They won't have quite as impressive a record, but that's only due to the East getting stronger, not the Hawks taking a step backward. And they'll still finish at No. 6.
While Josh Smith is gone, he's replaced by Paul Millsap and a lot more depth in the frontcourt. Mike Scott will experience a bit of a breakout during his second year out of Virginia, and he's joined by Gustavo Ayon (an underrated per-minute standout), Elton Brand and Pero Antic, who should remind people of a poor man's Carlos Boozer in terms of both looks and playing style.
Additionally, the backcourt will be better once Lou Williams returns from his torn ACL. Dennis Schroeder is poised for a big rookie season, and John Jenkins looked vastly improved throughout summer league.
This Hawks team is legit—just not legit enough to establish the five teams that are locks to finish at the top of the conference.
5. New York Knicks: 50-32
PG: Raymond Felton, Pablo Prigioni, Beno Udrih
SG: Iman Shumpert, J.R. Smith*, Tim Hardaway Jr.
SF: Carmelo Anthony, Metta World Peace
PF: Andrea Bargnani, Amar'e Stoudemire, Kenyon Martin
C: Tyson Chandler, Jeremy Tyler*
The New York Knicks are another one of those teams that remained fairly stagnant during the offseason, but will experience a slight slippage in terms of win-loss record because the rest of the conference got that much stronger.
In order to match last year's 54-28 record, the Knicks will have to get more than expected out of the frontcourt. Maybe it's Cole Aldrich stepping up while Jeremy Tyler recovers from his stress fracture. Maybe it's Amar'e Stoudemire or Andrea Bargnani remembering to stay healthy and effective whenever they're on the court.
Iman Shumpert also needs to become the player whom so many expect him to turn into. He's shown signs of greatness on both ends of the court, but they've only been brief flashes.
The Knicks have enough potential to win a title, and they're actually the first team in the Eastern Conference we've come to that can say that, but a second-round exit is more likely this year. Then the focus shifts to keeping Carmelo Anthony in a New York uniform.

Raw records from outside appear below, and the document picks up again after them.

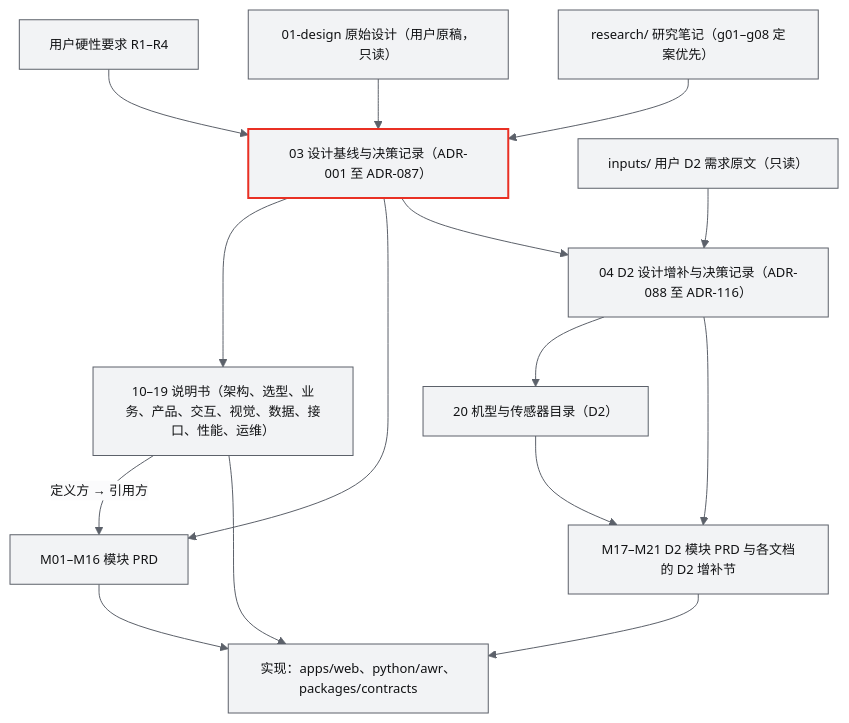
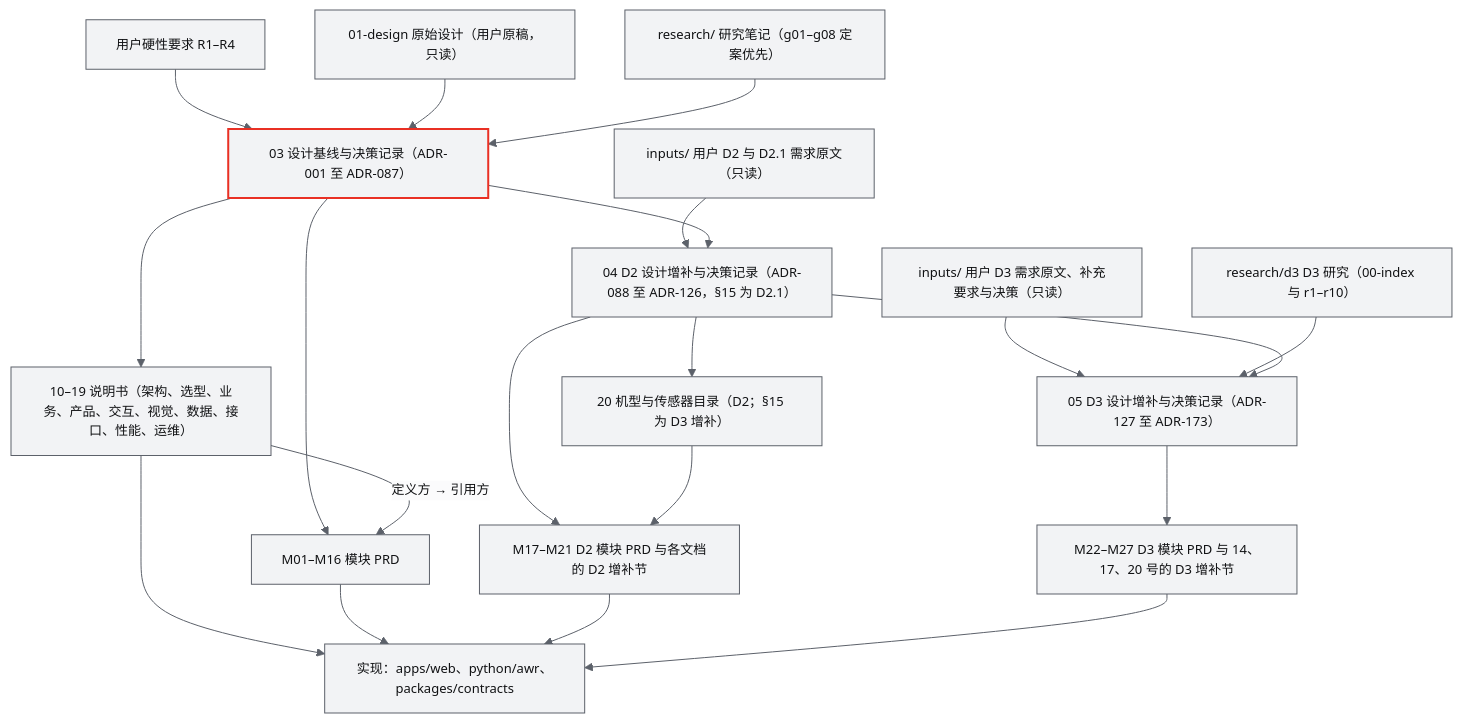
One commit to ANetResearch/ANet-Drone4D changed the diagram in docs/README.md. Above: the diagram before and after it, drawn with Mermaid. The commit also changed other lines of this file and 49 other files, not shown here.

````diff
--- a/docs/README.md
+++ b/docs/README.md
@@ -20,31 +20,40 @@
 ```mermaid
 %%{init: {"theme": "base", "themeVariables": {"fontFamily": "Inter, PingFang SC, Microsoft YaHei, Noto Sans CJK SC, sans-serif", "fontSize": "13px", "background": "#FBFBFC", "primaryColor": "#F2F3F5", "primaryTextColor": "#111214", "primaryBorderColor": "#5C616A", "secondaryColor": "#E4E6E9", "tertiaryColor": "#FBFBFC", "lineColor": "#5C616A", "textColor": "#111214", "mainBkg": "#F2F3F5", "nodeBorder": "#5C616A", "clusterBkg": "#FBFBFC", "clusterBorder": "#A7ABB3", "edgeLabelBackground": "#FBFBFC", "noteBkgColor": "#E4E6E9", "noteTextColor": "#111214", "noteBorderColor": "#81868F"}}}%%
 flowchart TD
   R["用户硬性要求 R1–R4"]
   D["01-design 原始设计（用户原稿，只读）"]
   RS["research/ 研究笔记（g01–g08 定案优先）"]
   B["03 设计基线与决策记录（ADR-001 至 ADR-087）"]
-  IN["inputs/ 用户 D2 需求原文（只读）"]
-  B2["04 D2 设计增补与决策记录（ADR-088 至 ADR-116）"]
-  CAT["20 机型与传感器目录（D2）"]
+  IN["inputs/ 用户 D2 与 D2.1 需求原文（只读）"]
+  B2["04 D2 设计增补与决策记录（ADR-088 至 ADR-126，§15 为 D2.1）"]
+  CAT["20 机型与传感器目录（D2；§15 为 D3 增补）"]
   M2["M17–M21 D2 模块 PRD 与各文档的 D2 增补节"]
+  IN3["inputs/ 用户 D3 需求原文、补充要求与决策（只读）"]
+  RS3["research/d3 D3 研究（00-index 与 r1–r10）"]
+  B3["05 D3 设计增补与决策记录（ADR-127 至 ADR-173）"]
+  M3["M22–M27 D3 模块 PRD 与 14、17、20 号的 D3 增补节"]
   S["10–19 说明书（架构、选型、业务、产品、交互、视觉、数据、接口、性能、运维）"]
   M["M01–M16 模块 PRD"]
   I["实现：apps/web、python/awr、packages/contracts"]
   R --> B
   D --> B
   RS --> B
   B --> S
   B --> M
   S -- "定义方 → 引用方" --> M
   S --> I
   M --> I
   IN --> B2
   B --> B2
   B2 --> CAT
   B2 --> M2
   CAT --> M2
   M2 --> I
+  IN3 --> B3
+  RS3 --> B3
+  B2 --> B3
+  B3 --> M3
+  M3 --> I
   classDef hero stroke:#E93024,stroke-width:2px
   class B hero
 ```
````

4. Brooklyn Nets: 55-27
PG: Deron Williams, Shaun Livingston, Tyshawn Taylor
SG: Joe Johnson, Jason Terry
SF: Paul Pierce, Andrei Kirilenko
PF: Kevin Garnett, Reggie Evans, Mirza Teletovic
C: Brook Lopez, Andray Blatche, Mason Plumlee
Well, the Brooklyn Nets got a lot better this offseason.
Adding Paul Pierce, Kevin Garnett, Jason Terry and Andrei Kirilenko tends to do that, especially when no real major parts were lost. And let's not kid ourselves by calling Gerald Wallace or Kris Humphries a "major part."
There are still some concerns in Brooklyn.
How will the ridiculous average age of this team come into play? Can everyone stay healthy throughout a grueling season and deep postseason run? How will Jason Kidd handle his first season as a head coach?
But those concerns are trumped by the sheer amount of talent on the roster.
Brooklyn boasts five potential All-Stars, and defenses will be completely confused by who to focus on during any given play.
3. Chicago Bulls: 57-25
PG: Derrick Rose, Marquis Teague
SG: Jimmy Butler, Kirk Hinrich
SF: Luol Deng, Mike Dunleavy, Tony Snell
PF: Carlos Boozer, Taj Gibson, Erik Murphy
C: Joakim Noah, Nazr Mohammed
The Chicago Bulls won 45 games during the 2012-13 season, and they've gotten significantly better since then.
Jimmy Butler broke out during the second half of the season, and he's ready to become a true household name now. Between his incredible defense—he'll be in the Defensive Player of the Year conversation, even as a perimeter player—and his improved three-point shooting, Butler is going to prove that those calling him overrated are foolish.
But, much more importantly, Derrick Rose is back.
Let that marinate for a second.
Chicago just won 45 games last year and added a 24-year-old MVP back into the rotation. Enough said.
2. Indiana Pacers: 58-24
PG: George Hill, C.J. Watson, Donald Sloan
SG: Paul George, Lance Stephenson, Orlando Johnson
SF: Danny Granger*, Chris Copeland*, Solomon Hill
PF: David West, Luis Scola
C: Roy Hibbert, Ian Mahinmi
The Indiana Pacers' biggest weakness last season was the bench.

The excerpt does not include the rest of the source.